We were asked a very good question: How hot is hot? Well, it's pretty hot, but it isn't terrible--however, since I really enjoy the heat you might want to take that with a grain of salt. Anyway, the average temperature in the summer is about 90 degrees Fahrenheit (32 degrees Celsius). Today it was 92 degrees and that was pretty hot. Even in the school, although it is air conditioned, everyone was sweating.
The houses here are built to keep things cool. The walls are brick and cement and the floors are all marble. It makes things really cold - like the beginning of May when it was freezing inside but around 20 degrees Celsius outside. So, it isn't dreadfully hot inside but it is still rather warm.

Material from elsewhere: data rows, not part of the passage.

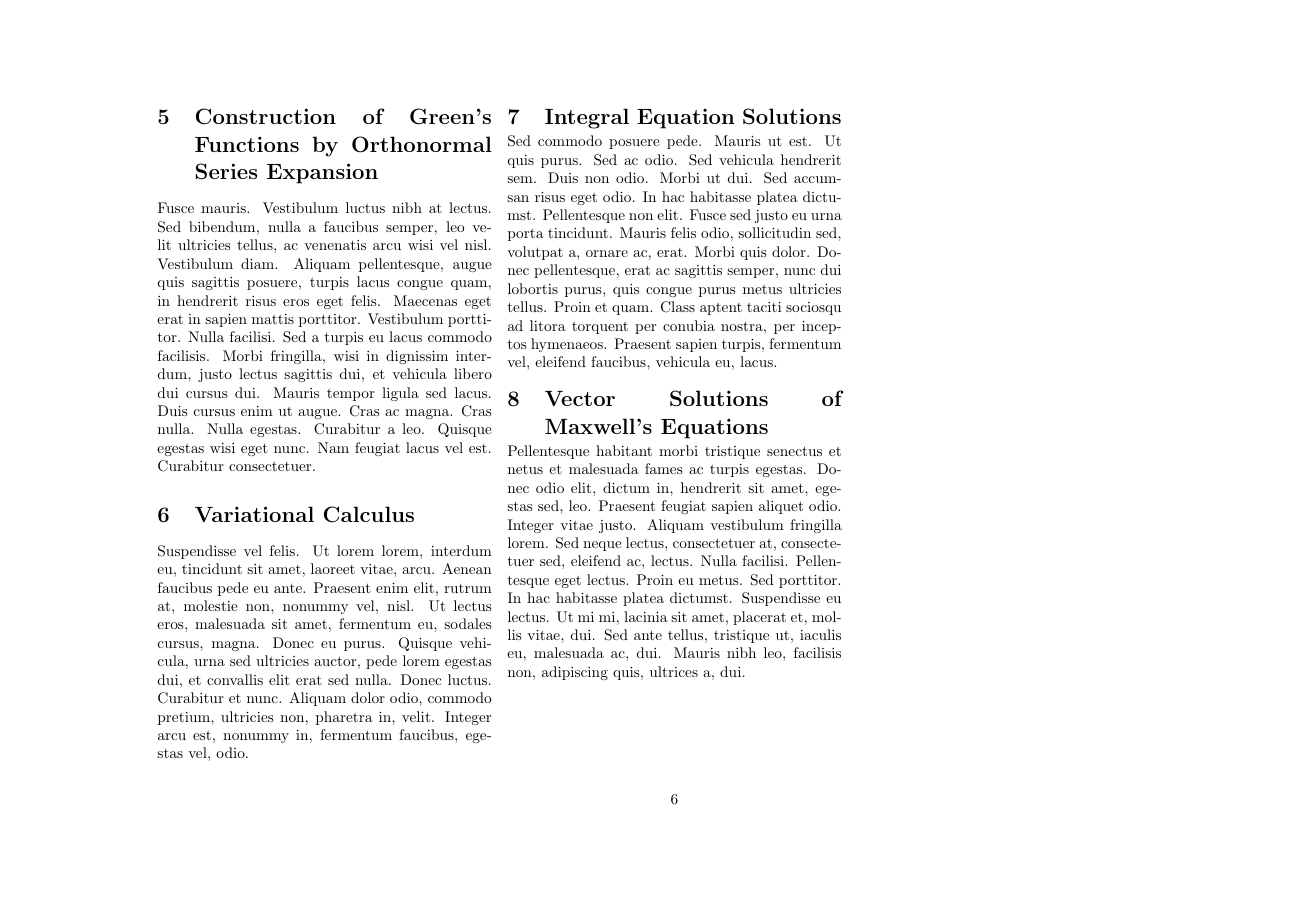
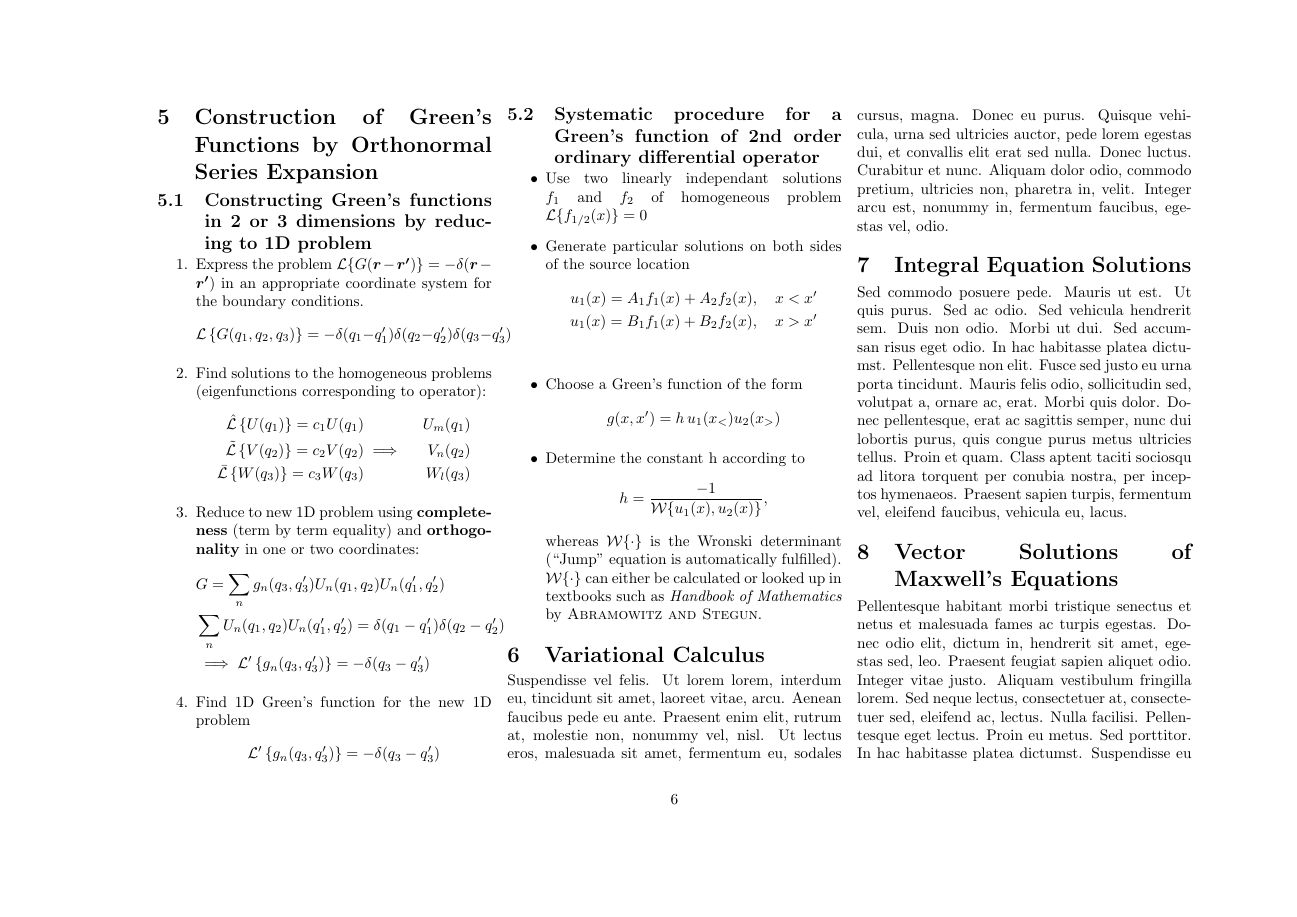
Before and after one commit to Bogdan-Stamenic/formelsammlungen, a LaTeX document (caem_fs.tex, which reads content/caem/construction_of_greens_functions.tex): page 6 of 6 before the commit and page 6 of 7 after it. Compiled offline with pdfLaTeX.

Commit message:
Added section on construction of Green's functions.

```diff
--- a/caem_fs.tex
+++ b/caem_fs.tex
@@ -18,8 +18,7 @@
 		\input{content/caem/finite_difference_and_integral_methods.tex}
 		\input{content/caem/the_method_of_moments.tex}
 		\input{content/caem/finite_element_method_and_the_method_of_moments.tex}
-		\section{Construction of Green's Functions by Orthonormal Series Expansion}
-        \lipsum[5]
+		\input{content/caem/construction_of_greens_functions.tex}
 		\section{Variational Calculus}
         \lipsum[6]
 		\section{Integral Equation Solutions}
--- /dev/null
+++ b/content/caem/construction_of_greens_functions.tex
@@ -0,0 +1,43 @@
+\section{Construction of Green's Functions by Orthonormal Series Expansion}
+\subsection{Constructing Green's functions in 2 or 3 dimensions by reducing to 1D problem}
+\begin{enumerate}
+  \item Express the problem $\mathcal{L}\{G(\bs{r}-\bs{r'})\} = -\delta(\bs{r}-\bs{r'})$ in an appropriate coordinate system for the boundary conditions.
+        \begin{equation*}
+          \mathcal{L}\left\{G(q_{1}, q_{2}, q_{3})\right\} = -\delta(q_{1}-q_{1}') \delta(q_{2}-q_{2}') \delta(q_{3}-q_{3}')
+        \end{equation*}
+  \item Find solutions to the homogeneous problems (eigenfunctions corresponding to operator):
+        \begin{align*}
+          \mathcal{\hat{L}} \left\{U(q_{1})\right\} = c_{1}U(q_{1}) & & U_{m}(q_{1})\\
+          \mathcal{\tilde{L}} \left\{V(q_{2})\right\} = c_{2}V(q_{2}) & \implies & V_{n}(q_{2})\\
+          \mathcal{\bar{L}} \left\{W(q_{3})\right\} = c_{3}W(q_{3}) & & W_{l}(q_{3})
+        \end{align*}
+  \item Reduce to new 1D problem using \textbf{completeness} (term by term equality) and \textbf{orthogonality} in one or two coordinates:
+        \begin{align*}
+          &G = \sum\limits_{n} g_{n}(q_{3},q'_{3}) U_{n}(q_{1},q_{2})U_{n}(q'_{1},q'_{2})\\
+          &\sum\limits_{n} U_{n}(q_{1},q_{2}) U_{n}(q'_{1},q'_{2}) = \delta(q_{1}-q'_{1})\delta(q_{2}-q'_{2})\\
+          &\implies \mathcal{L'}\left\{g_{n}(q_{3},q'_{3})\right\} = -\delta(q_{3}-q'_{3})
+        \end{align*}
+  \item Find 1D Green's function for the new 1D problem
+        \begin{equation*}
+          \mathcal{L'}\left\{g_{n}(q_{3},q'_{3})\right\} = -\delta(q_{3}-q'_{3})
+        \end{equation*}
+\end{enumerate}
+
+\subsection{Systematic procedure for a Green's function of 2nd order ordinary differential operator}
+\begin{itemize}
+  \item Use two linearly independant solutions $f_1$ and $f_2$ of homogeneous problem \(\mathcal{L}\{f_{1/2}(x)\} = 0\)
+  \item Generate particular solutions on both sides of the source location
+        \begin{align*}
+          u_{1}(x) = A_{1} f_{1}(x) + A_{2} f_{2}(x), \quad x < x'\\
+          u_{1}(x) = B_{1} f_{1}(x) + B_{2} f_{2}(x), \quad x > x'\\
+        \end{align*}
+  \item Choose a Green's function of the form
+        \begin{equation*}
+          g(x, x') = h \, u_{1}(x_{<})u_{2}(x_{>})
+        \end{equation*}
+  \item Determine the constant h according to
+        \begin{equation*}
+          h = \dfrac{-1}{\mathcal{W}\{u_{1}(x), u_{2}(x)\}},
+        \end{equation*}
+        whereas $\mathcal{W}\{\cdot\}$ is the Wronski determinant (``Jump'' equation is automatically fulfilled). $\mathcal{W}\{\cdot\}$ can either be calculated or looked up in textbooks such as \textit{Handbook of Mathematics} by \textsc{Abramowitz and Stegun}.
+\end{itemize}
```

The heat brought Andrew a very interesting situation yesterday. Our neighbours were installing new furniture all evening. Around 8:00 PM, the porter and our neighbour knocked on our door. Instead of actually talking to Andrew they say (in Arabic), "Water, water? It's hot outside! Water." They then start waving their hands in front of their faces and panting. Andrew thinks to himself, They must be thirsty from all their work and have run out of water and want to borrow some. So Andrew goes to the fridge and pulls out a bottle of water and tries to give it to them. They refused it but said again, "Water, water? It is very hot outside!" Andrew's like, "Yeah, it's hot..." but still had no idea what they were getting at. So, the porter left and came back with a 20 liter container of water and said, "1 JD." It turns out they were trying to sell us water, not borrow any. Since we had been trying to find a place that sells water in large containers (we'd been buying 1 litre- 5 litre containers and go through them really fast!) we were really excited. Plus, this is way cheaper. Andrew starts to pull out his wallet but then they say (in Arabic), "Change! Change!" So Andrew thinks to himself, They don't want me to give them bills...they want coins. Okay. He starts pulling change out of his pocket so that he can pay them with his coinage. But then they say, "Old one, new one." and Andrew realizes that they are asking if we have an empty container to trade with them. We didn't so he paid them 1 JD and they left. So, now we have 20 litres of drinking water that will be replaced each week. Andrew was quite embarrased about his miscommunications. We often find ourselves wishing that people would speak to us in full sentences. People find it hard to believe that, as Americans, we can speak any Arabic at all, therefore, they will either speak English to us (even though their English might be worse than our Arabic), or they speak in baby-talk to us. But, as Andrew learns more and becomes more fluent more and more people talk to him. They realize that he actually does understand and that he actually can speak. It's what we call the "talking-dog" syndrome. People listen to what you say and then tell you that they don't understand what you are saying. You'll say what you say again and they think, "Wow! That dog is talking!" but they don't respond. You say it a third time and they think, "That dog is talking and I know what it's saying!"